------ Material to process

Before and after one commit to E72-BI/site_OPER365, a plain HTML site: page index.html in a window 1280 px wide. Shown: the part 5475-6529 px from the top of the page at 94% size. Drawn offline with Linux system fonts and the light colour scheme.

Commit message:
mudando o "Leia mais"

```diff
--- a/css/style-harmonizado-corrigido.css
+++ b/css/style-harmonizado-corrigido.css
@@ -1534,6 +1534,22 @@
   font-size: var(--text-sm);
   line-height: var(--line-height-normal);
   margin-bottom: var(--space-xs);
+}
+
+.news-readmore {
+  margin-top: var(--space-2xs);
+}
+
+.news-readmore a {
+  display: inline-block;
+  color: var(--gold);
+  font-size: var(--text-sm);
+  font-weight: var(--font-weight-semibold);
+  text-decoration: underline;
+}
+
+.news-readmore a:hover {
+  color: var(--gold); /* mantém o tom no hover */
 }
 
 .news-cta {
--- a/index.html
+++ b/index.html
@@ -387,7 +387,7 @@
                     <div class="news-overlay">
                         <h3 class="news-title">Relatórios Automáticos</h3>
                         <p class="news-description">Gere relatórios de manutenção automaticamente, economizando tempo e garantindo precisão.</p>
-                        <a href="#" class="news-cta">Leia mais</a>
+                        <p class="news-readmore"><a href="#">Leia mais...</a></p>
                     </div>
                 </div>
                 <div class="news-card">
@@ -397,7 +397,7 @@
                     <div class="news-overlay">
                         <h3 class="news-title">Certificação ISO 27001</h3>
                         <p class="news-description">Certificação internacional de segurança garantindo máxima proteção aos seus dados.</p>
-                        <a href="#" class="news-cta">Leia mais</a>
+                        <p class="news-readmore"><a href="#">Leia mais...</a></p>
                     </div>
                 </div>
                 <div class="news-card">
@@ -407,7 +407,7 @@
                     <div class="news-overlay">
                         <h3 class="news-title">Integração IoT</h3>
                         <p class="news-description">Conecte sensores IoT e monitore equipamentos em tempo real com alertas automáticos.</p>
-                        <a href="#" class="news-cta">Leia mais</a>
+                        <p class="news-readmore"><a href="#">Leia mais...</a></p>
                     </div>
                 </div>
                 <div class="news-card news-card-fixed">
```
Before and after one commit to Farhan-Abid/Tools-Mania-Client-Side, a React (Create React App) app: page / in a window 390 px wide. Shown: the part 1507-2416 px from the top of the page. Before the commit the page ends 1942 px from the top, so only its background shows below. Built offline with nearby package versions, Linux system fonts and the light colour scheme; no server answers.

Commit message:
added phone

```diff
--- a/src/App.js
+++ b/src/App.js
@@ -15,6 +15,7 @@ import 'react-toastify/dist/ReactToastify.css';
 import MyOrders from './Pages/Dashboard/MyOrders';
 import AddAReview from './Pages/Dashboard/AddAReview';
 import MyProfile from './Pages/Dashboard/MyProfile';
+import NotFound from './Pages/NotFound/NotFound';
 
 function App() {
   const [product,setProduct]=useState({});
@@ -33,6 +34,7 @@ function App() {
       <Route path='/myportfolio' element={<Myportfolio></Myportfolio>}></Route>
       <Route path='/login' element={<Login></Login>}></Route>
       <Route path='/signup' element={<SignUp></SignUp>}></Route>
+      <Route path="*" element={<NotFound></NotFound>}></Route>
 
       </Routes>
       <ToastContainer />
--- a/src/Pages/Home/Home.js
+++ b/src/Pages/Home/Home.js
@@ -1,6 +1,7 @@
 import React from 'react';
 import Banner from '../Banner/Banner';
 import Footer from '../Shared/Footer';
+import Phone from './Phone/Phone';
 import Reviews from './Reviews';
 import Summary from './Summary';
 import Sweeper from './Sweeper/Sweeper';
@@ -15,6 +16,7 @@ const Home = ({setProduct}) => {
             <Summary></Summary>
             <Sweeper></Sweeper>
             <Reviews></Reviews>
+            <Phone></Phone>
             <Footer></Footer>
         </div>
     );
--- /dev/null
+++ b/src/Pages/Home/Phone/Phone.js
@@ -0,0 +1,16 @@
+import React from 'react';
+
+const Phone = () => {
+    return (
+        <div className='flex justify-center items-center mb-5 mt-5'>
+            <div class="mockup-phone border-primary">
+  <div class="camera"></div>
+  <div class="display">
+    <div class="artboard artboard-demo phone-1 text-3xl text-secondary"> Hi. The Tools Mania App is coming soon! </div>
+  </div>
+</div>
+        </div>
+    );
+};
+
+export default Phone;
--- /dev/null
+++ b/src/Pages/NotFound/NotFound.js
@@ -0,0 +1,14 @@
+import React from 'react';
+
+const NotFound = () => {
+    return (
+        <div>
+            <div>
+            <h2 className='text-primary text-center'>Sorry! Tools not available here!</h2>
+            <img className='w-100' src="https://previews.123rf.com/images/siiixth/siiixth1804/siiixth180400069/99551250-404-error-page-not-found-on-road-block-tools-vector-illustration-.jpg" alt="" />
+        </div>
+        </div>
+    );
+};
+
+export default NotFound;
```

------------

Search the entries above for the string "Pages". Copy each line in which it appears.

#### Task result:
 import MyOrders from './Pages/Dashboard/MyOrders';
 import AddAReview from './Pages/Dashboard/AddAReview';
 import MyProfile from './Pages/Dashboard/MyProfile';
+import NotFound from './Pages/NotFound/NotFound';
--- a/src/Pages/Home/Home.js
+++ b/src/Pages/Home/Home.js
+++ b/src/Pages/Home/Phone/Phone.js
+++ b/src/Pages/NotFound/NotFound.js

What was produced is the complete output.